Work order> Find each line below that includes "frac", then copy it.

Given entries>
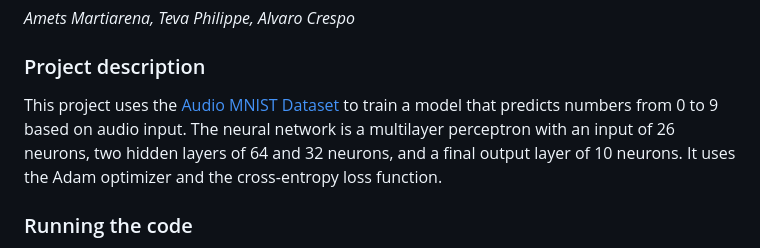
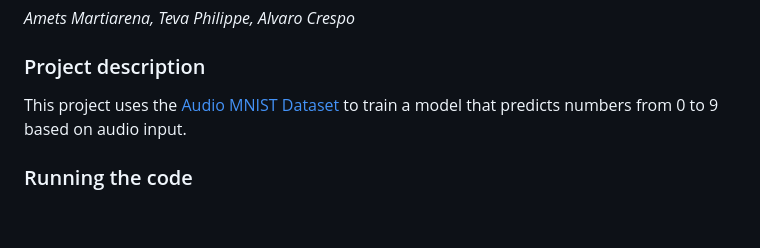
Before and after one commit to AmetsMarti/SDOML-project1, a Markdown page: README.md, the part around the change. GitHub-like rendering; blank space fills up the shorter version.

Commit message:
Updated README
Removed details about the neural network architecture from the project description.

```diff
--- a/README.md
+++ b/README.md
@@ -4,8 +4,7 @@
 *Amets Martiarena, Teva Philippe, Alvaro Crespo*
 
 ### Project description
-This project uses the [Audio MNIST Dataset](https://huggingface.co/datasets/gilkeyio/AudioMNIST) to train a model that predicts numbers from 0 to 9 based on audio input. The neural network is a multilayer perceptron with an input of 26 neurons, two hidden layers of 64 and 32 neurons, and a final output layer of 10 neurons. It uses the Adam optimizer and the cross-entropy loss function.
-
+This project uses the [Audio MNIST Dataset](https://huggingface.co/datasets/gilkeyio/AudioMNIST) to train a model that predicts numbers from 0 to 9 based on audio input.
 ### Running the code
 In order to run the jupyter notebook, you can use `uv sync` to create an environment and synchronize the dependencies. Depending on your code editor, you might need to manually select the created environment as a Python kernel. For a more detailed description of all the project's requirements, please check `pyproject.toml`. The notebooks are divided into two: The 00 notebook downloads and visualizes the data. The 01 notebooks performs the feature extracion and model training.
 
```
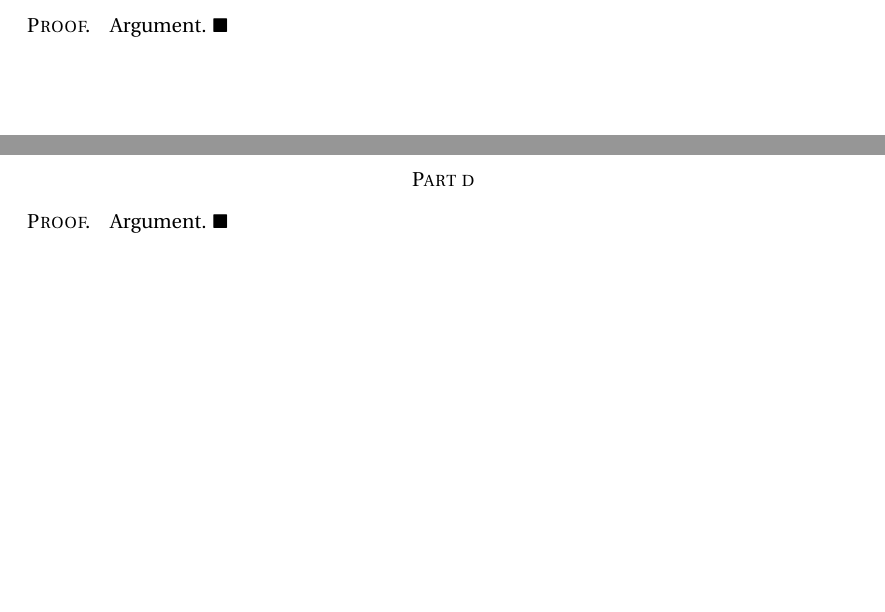
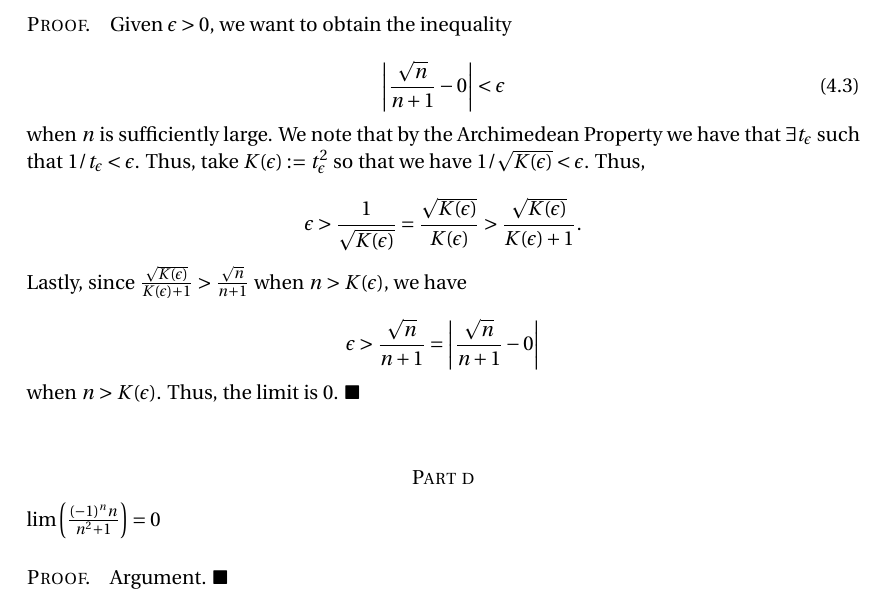
Before and after one commit to robertdfrench/analysis-homework, a LaTeX document (Hmk-4.tex): two parts of pages 5 and 6 of 6 before the commit and part of page 6 of 6 after it, the two joined at a grey line, cut at the place of the change, the shorter picture padded with empty space. Compiled offline with pdfLaTeX.

Commit message:
3.1.6 part c

```diff
--- a/Hmk-4.tex
+++ b/Hmk-4.tex
@@ -256,8 +256,32 @@ Now if the inequality $1/n < \epsilon$ is satisfied, then the inequality 4.2 hol
 
 \subsection*{Exercise 3.1.6}
 \subsubsection*{Part c}
-\paragraph{Proof.} Argument. $\blacksquare$\\
+
+$\lim\left(\frac{\sqrt{n}}{n+1}\right) = 0$
+
+\paragraph{Proof.} Given $\epsilon > 0$, we want to obtain the inequality
+
+\begin{equation}
+\left|\frac{\sqrt{n}}{n+1} - 0\right| < \epsilon
+\end{equation}
+
+when $n$ is sufficiently large. We note that by the Archimedean Property we have that $\exists t_\epsilon$ such that $1/t_\epsilon < \epsilon$. Thus, take $\kep := t_{\epsilon}^2$ so that we have $1/\sqrt{\kep} < \epsilon$. Thus,
+
+\begin{equation*}
+\epsilon > \frac{1}{\sqrt{\kep}} = \frac{\sqrt{\kep}}{\kep} > \frac{\sqrt{\kep}}{\kep + 1}.
+\end{equation*}
+
+Lastly, since $\frac{\sqrt{\kep}}{\kep + 1} > \frac{\sqrt{n}}{n + 1}$ when $n > \kep$, we have
+
+\begin{equation*}
+\epsilon > \frac{\sqrt{n}}{n + 1} = \left|\frac{\sqrt{n}}{n + 1} - 0\right|
+\end{equation*}
+
+when $n > \kep$. Thus, the limit is 0. $\blacksquare$\\
 \subsubsection*{Part d}
+
+$\lim\left(\frac{(-1)^n n}{n^2 + 1}\right) = 0$
+
 \paragraph{Proof.} Argument. $\blacksquare$\\
 
 \subsection*{Exercise 3.1.8}
```
Also changed, not shown: Hmk-4.pdf.
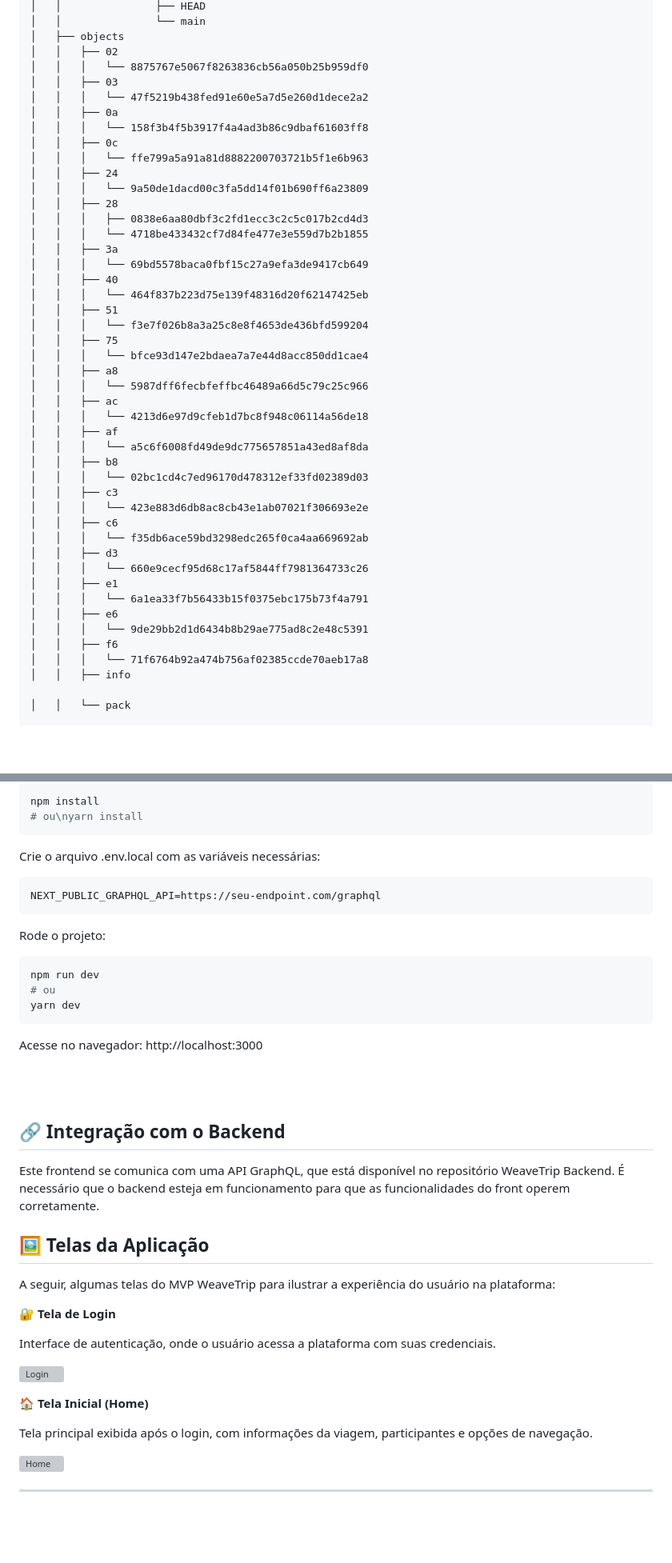
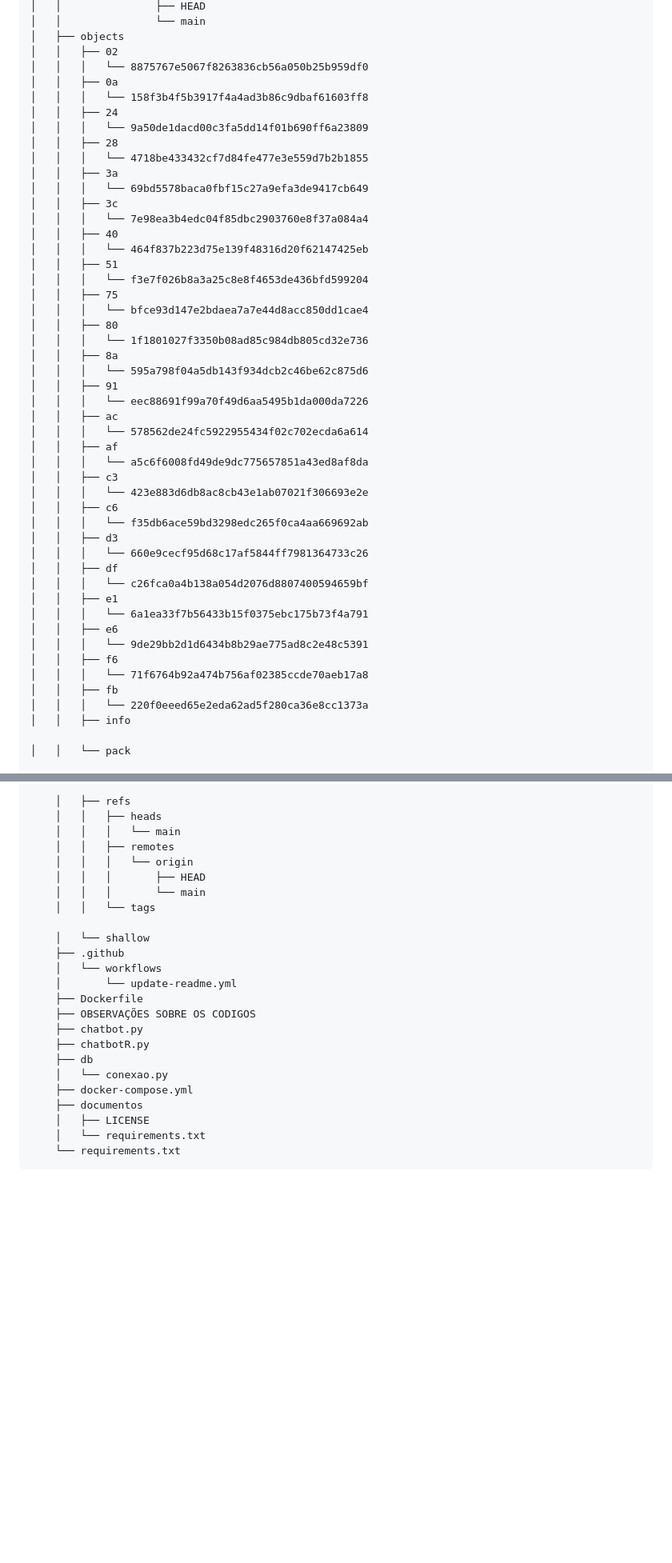
Before and after one commit to Campo-Inteligente/CampoInteligente-back, a Markdown page: README.md, 2 parts joined by grey strips. Shown at 80% size. GitHub-like rendering; blank space fills up the shorter version; grey boxes are pictures that could not be loaded.

````diff
--- a/README.md
+++ b/README.md
@@ -88,45 +53,48 @@ Lista de arquivos no `repositório`, atualizada automaticamente.
 │   ├── objects
 │   │   ├── 02
 │   │   │   └── 8875767e5067f8263836cb56a050b25b959df0
-│   │   ├── 03
-│   │   │   └── 47f5219b438fed91e60e5a7d5e260d1dece2a2
 │   │   ├── 0a
 │   │   │   └── 158f3b4f5b3917f4a4ad3b86c9dbaf61603ff8
-│   │   ├── 0c
-│   │   │   └── ffe799a5a91a81d8882200703721b5f1e6b963
 │   │   ├── 24
 │   │   │   └── 9a50de1dacd00c3fa5dd14f01b690ff6a23809
 │   │   ├── 28
-│   │   │   ├── 0838e6aa80dbf3c2fd1ecc3c2c5c017b2cd4d3
 │   │   │   └── 4718be433432cf7d84fe477e3e559d7b2b1855
 │   │   ├── 3a
 │   │   │   └── 69bd5578baca0fbf15c27a9efa3de9417cb649
+│   │   ├── 3c
+│   │   │   └── 7e98ea3b4edc04f85dbc2903760e8f37a084a4
 │   │   ├── 40
 │   │   │   └── 464f837b223d75e139f48316d20f62147425eb
 │   │   ├── 51
 │   │   │   └── f3e7f026b8a3a25c8e8f4653de436bfd599204
 │   │   ├── 75
 │   │   │   └── bfce93d147e2bdaea7a7e44d8acc850dd1cae4
-│   │   ├── a8
-│   │   │   └── 5987dff6fecbfeffbc46489a66d5c79c25c966
+│   │   ├── 80
+│   │   │   └── 1f1801027f3350b08ad85c984db805cd32e736
+│   │   ├── 8a
+│   │   │   └── 595a798f04a5db143f934dcb2c46be62c875d6
+│   │   ├── 91
+│   │   │   └── eec88691f99a70f49d6aa5495b1da000da7226
 │   │   ├── ac
-│   │   │   └── 4213d6e97d9cfeb1d7bc8f948c06114a56de18
+│   │   │   └── 578562de24fc5922955434f02c702ecda6a614
 │   │   ├── af
 │   │   │   └── a5c6f6008fd49de9dc775657851a43ed8af8da
-│   │   ├── b8
-│   │   │   └── 02bc1cd4c7ed96170d478312ef33fd02389d03
 │   │   ├── c3
 │   │   │   └── 423e883d6db8ac8cb43e1ab07021f306693e2e
 │   │   ├── c6
 │   │   │   └── f35db6ace59bd3298edc265f0ca4aa669692ab
 │   │   ├── d3
 │   │   │   └── 660e9cecf95d68c17af5844ff7981364733c26
+│   │   ├── df
+│   │   │   └── c26fca0a4b138a054d2076d8807400594659bf
 │   │   ├── e1
 │   │   │   └── 6a1ea33f7b56433b15f0375ebc175b73f4a791
 │   │   ├── e6
 │   │   │   └── 9de29bb2d1d6434b8b29ae775ad8c2e48c5391
 │   │   ├── f6
 │   │   │   └── 71f6764b92a474b756af02385ccde70aeb17a8
+│   │   ├── fb
+│   │   │   └── 220f0eeed65e2eda62ad5f280ca36e8cc1373a
 │   │   ├── info
 
 │   │   └── pack
@@ -169,49 +213,29 @@ Instale as dependências:
 
-```bash
-npm install
-# ou\nyarn install
+    │   ├── refs
+    │   │   ├── heads
+    │   │   │   └── main
+    │   │   ├── remotes
+    │   │   │   └── origin
+    │   │   │       ├── HEAD
+    │   │   │       └── main
+    │   │   └── tags
+
+    │   └── shallow
+    ├── .github
+    │   └── workflows
+    │       └── update-readme.yml
+    ├── Dockerfile
+    ├── OBSERVAÇÕES SOBRE OS CODIGOS
+    ├── chatbot.py
+    ├── chatbotR.py
+    ├── db
+    │   └── conexao.py
+    ├── docker-compose.yml
+    ├── documentos
+    │   ├── LICENSE
+    │   └── requirements.txt
+    └── requirements.txt
 ```
-
-Crie o arquivo .env.local com as variáveis necessárias:
-
-```env
-NEXT_PUBLIC_GRAPHQL_API=https://seu-endpoint.com/graphql
-```
-
-Rode o projeto:
-
-```bash
-npm run dev
-# ou
-yarn dev
-```
-
-Acesse no navegador: http://localhost:3000
-
-<br /><br />
-## 🔗 Integração com o Backend
-
-Este frontend se comunica com uma API GraphQL, que está disponível no repositório WeaveTrip Backend. É necessário que o backend esteja em funcionamento para que as funcionalidades do front operem corretamente.
-
-
-## 🖼️ Telas da Aplicação
-
-A seguir, algumas telas do MVP WeaveTrip para ilustrar a experiência do usuário na plataforma:
-
-🔐 **Tela de Login**
-
-Interface de autenticação, onde o usuário acessa a plataforma com suas credenciais.
-
-![Login](https://github.com/user-attachments/assets/9523605e-b3ab-4db9-9bf6-7f7f0a719c3f)
-
-🏠 **Tela Inicial (Home)**
-
-Tela principal exibida após o login, com informações da viagem, participantes e opções de navegação.
-
-![Home](https://github.com/user-attachments/assets/71f61cb1-e2f7-4786-82c2-23a0cd3c4058)
-
----
-
 <br /><br />
 ## 📜 Licença
 
````
Also changed, not shown: other parts of README.md (+90 -49 lines).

Expected answer>
+$\lim\left(\frac{\sqrt{n}}{n+1}\right) = 0$
+\left|\frac{\sqrt{n}}{n+1} - 0\right| < \epsilon
+\epsilon > \frac{1}{\sqrt{\kep}} = \frac{\sqrt{\kep}}{\kep} > \frac{\sqrt{\kep}}{\kep + 1}.
+Lastly, since $\frac{\sqrt{\kep}}{\kep + 1} > \frac{\sqrt{n}}{n + 1}$ when $n > \kep$, we have
+\epsilon > \frac{\sqrt{n}}{n + 1} = \left|\frac{\sqrt{n}}{n + 1} - 0\right|
+$\lim\left(\frac{(-1)^n n}{n^2 + 1}\right) = 0$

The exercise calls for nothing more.